▸ **Instructions to follow**: In the data that follows, count the lines where "видео" appears, and write only the number.
○ ○ ○
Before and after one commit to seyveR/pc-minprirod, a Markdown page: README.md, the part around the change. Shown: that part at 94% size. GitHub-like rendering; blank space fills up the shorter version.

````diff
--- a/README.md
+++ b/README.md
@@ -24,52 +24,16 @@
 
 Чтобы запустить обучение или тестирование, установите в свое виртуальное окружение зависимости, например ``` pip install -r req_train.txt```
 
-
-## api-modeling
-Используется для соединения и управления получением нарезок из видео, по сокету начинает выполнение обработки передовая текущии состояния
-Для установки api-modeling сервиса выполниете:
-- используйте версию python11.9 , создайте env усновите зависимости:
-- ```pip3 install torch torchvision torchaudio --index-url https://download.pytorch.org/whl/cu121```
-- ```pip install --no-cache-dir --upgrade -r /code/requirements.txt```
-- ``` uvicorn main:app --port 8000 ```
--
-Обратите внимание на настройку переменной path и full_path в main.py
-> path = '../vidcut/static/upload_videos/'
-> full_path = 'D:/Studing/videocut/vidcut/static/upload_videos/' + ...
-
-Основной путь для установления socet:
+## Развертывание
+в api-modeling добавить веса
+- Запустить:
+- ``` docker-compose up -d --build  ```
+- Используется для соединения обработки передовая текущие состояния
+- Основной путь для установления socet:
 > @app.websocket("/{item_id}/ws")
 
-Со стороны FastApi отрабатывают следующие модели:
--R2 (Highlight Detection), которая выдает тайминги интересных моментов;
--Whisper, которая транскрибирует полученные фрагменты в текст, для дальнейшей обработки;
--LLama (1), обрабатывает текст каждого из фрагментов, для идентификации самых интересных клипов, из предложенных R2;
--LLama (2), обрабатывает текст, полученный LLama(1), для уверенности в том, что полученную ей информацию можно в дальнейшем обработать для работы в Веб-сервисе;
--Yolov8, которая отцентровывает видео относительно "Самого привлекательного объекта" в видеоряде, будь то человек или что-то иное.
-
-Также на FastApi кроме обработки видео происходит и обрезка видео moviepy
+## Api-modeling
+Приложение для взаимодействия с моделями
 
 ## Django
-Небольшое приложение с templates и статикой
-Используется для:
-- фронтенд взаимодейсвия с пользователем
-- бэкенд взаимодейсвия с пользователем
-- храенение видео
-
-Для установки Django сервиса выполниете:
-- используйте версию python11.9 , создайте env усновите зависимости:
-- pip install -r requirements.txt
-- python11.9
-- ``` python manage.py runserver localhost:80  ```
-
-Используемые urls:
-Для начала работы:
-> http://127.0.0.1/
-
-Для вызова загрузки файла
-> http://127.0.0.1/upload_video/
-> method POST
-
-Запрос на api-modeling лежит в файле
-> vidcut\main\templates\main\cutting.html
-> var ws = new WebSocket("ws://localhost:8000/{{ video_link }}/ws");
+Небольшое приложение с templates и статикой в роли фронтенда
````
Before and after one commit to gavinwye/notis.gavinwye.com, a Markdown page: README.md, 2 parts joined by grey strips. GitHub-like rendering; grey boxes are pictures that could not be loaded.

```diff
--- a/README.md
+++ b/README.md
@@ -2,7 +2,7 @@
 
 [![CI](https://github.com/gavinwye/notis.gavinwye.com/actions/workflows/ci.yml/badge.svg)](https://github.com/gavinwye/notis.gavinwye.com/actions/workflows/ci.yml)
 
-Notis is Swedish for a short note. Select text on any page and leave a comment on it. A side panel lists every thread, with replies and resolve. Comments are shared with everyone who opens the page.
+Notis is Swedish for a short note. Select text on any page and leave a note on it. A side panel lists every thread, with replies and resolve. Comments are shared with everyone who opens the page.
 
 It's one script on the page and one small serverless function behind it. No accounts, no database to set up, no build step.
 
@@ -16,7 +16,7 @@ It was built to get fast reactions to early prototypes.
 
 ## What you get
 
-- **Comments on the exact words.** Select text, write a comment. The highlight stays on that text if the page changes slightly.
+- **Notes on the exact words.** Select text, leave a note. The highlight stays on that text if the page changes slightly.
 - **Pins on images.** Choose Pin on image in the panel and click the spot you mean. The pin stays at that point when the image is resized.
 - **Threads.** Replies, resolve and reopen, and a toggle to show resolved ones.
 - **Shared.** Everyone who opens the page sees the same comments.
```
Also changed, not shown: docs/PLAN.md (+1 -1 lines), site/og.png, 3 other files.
○ ○ ○
▸ **Answer box**: 4